**TASK INSTRUCTIONS:** For this exercise, copy all the data exactly and include none of the pictures.

**SUPPLIED ENTRIES:**
<<<<
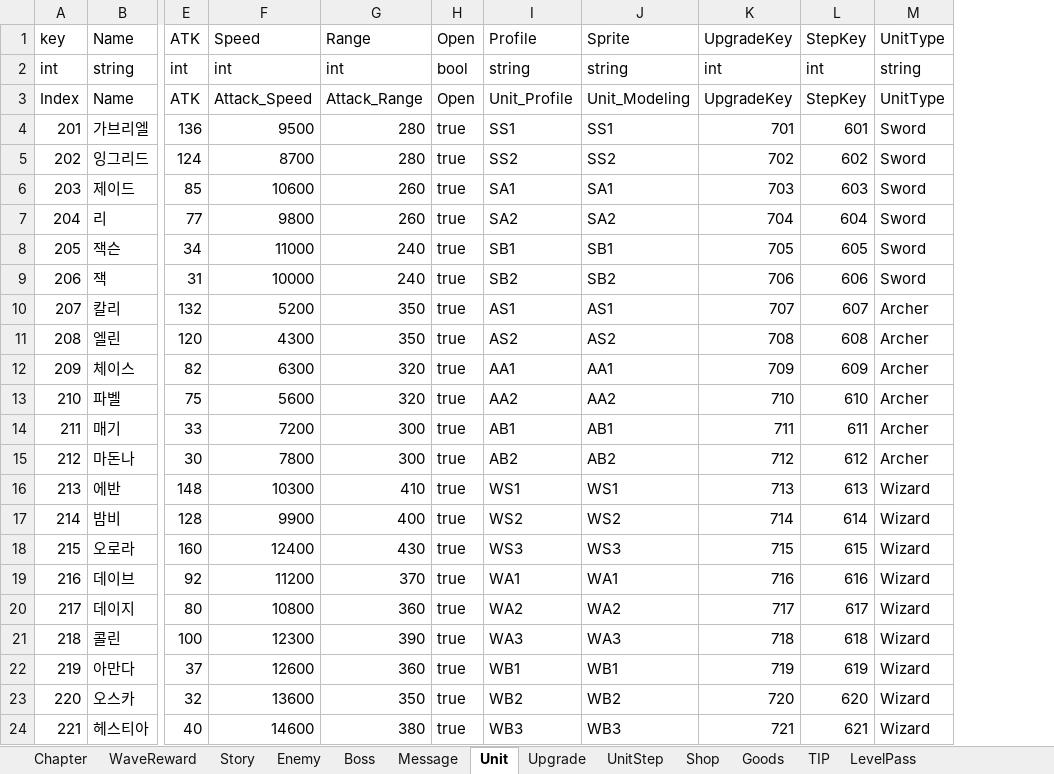
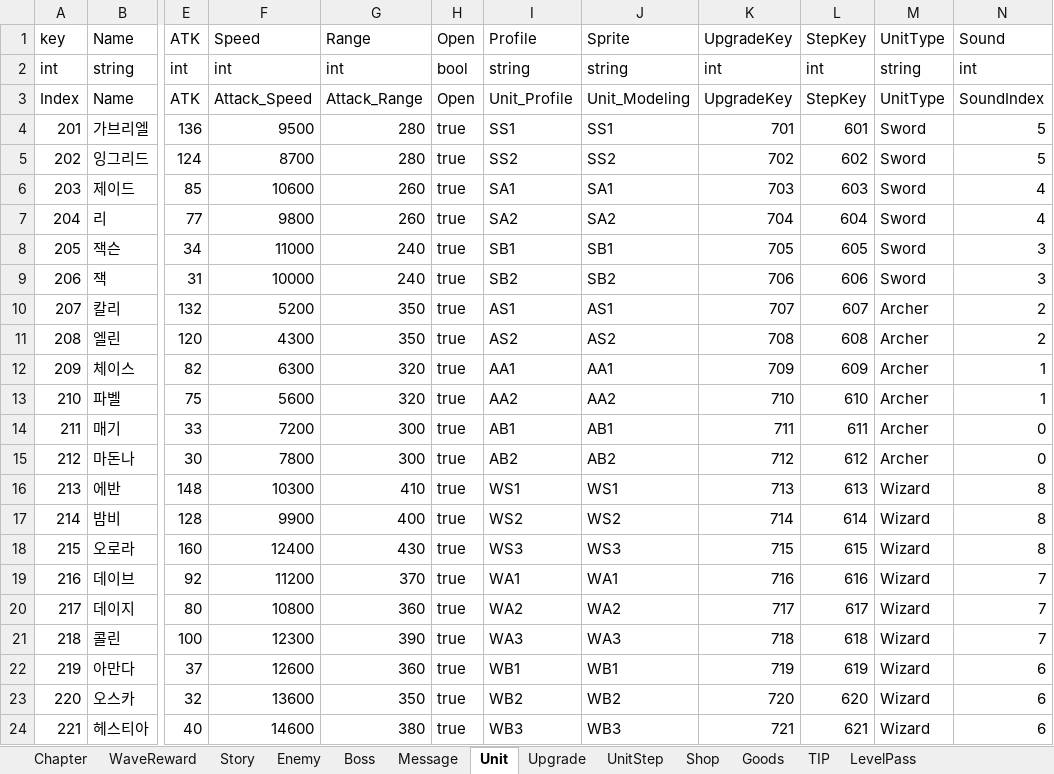
Before and after one commit to STlCA/OIlNamProject, an Excel workbook: RawData/excel_files/DataTable.xlsx, sheet Unit, drawn as a sheet; only a part is shown, gaps mark what is left out; values as stored, in another font and other column widths than the file's, no borders; the diff names each change by its address in the sheet, - before the commit and + after, or states it on an @@ line.

```diff
--- a/RawData/excel_files/DataTable.xlsx (sheet Unit)
+++ b/RawData/excel_files/DataTable.xlsx (sheet Unit)
+column N (Sound), rows 2-24: int | SoundIndex | 5 | 5 | 4 | 4 | 3 | 3 | 2 | 2 | 1 | 1 | 0 | 0 | 8 | 8 | 8 | 7 | 7 | 7 | 6 | 6 | 6
```
Also changed, not shown: 32 other files.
>>>>
**RESPONSE AREA:**
Before and after one commit to STlCA/OIlNamProject, an Excel workbook: RawData/excel_files/DataTable.xlsx, sheet Unit, drawn as a sheet; only a part is shown, gaps mark what is left out; values as stored, in another font and other column widths than the file's, no borders; the diff names each change by its address in the sheet, - before the commit and + after, or states it on an @@ line.

```diff
--- a/RawData/excel_files/DataTable.xlsx (sheet Unit)
+++ b/RawData/excel_files/DataTable.xlsx (sheet Unit)
+column N (Sound), rows 2-24: int | SoundIndex | 5 | 5 | 4 | 4 | 3 | 3 | 2 | 2 | 1 | 1 | 0 | 0 | 8 | 8 | 8 | 7 | 7 | 7 | 6 | 6 | 6
```
Also changed, not shown: 32 other files.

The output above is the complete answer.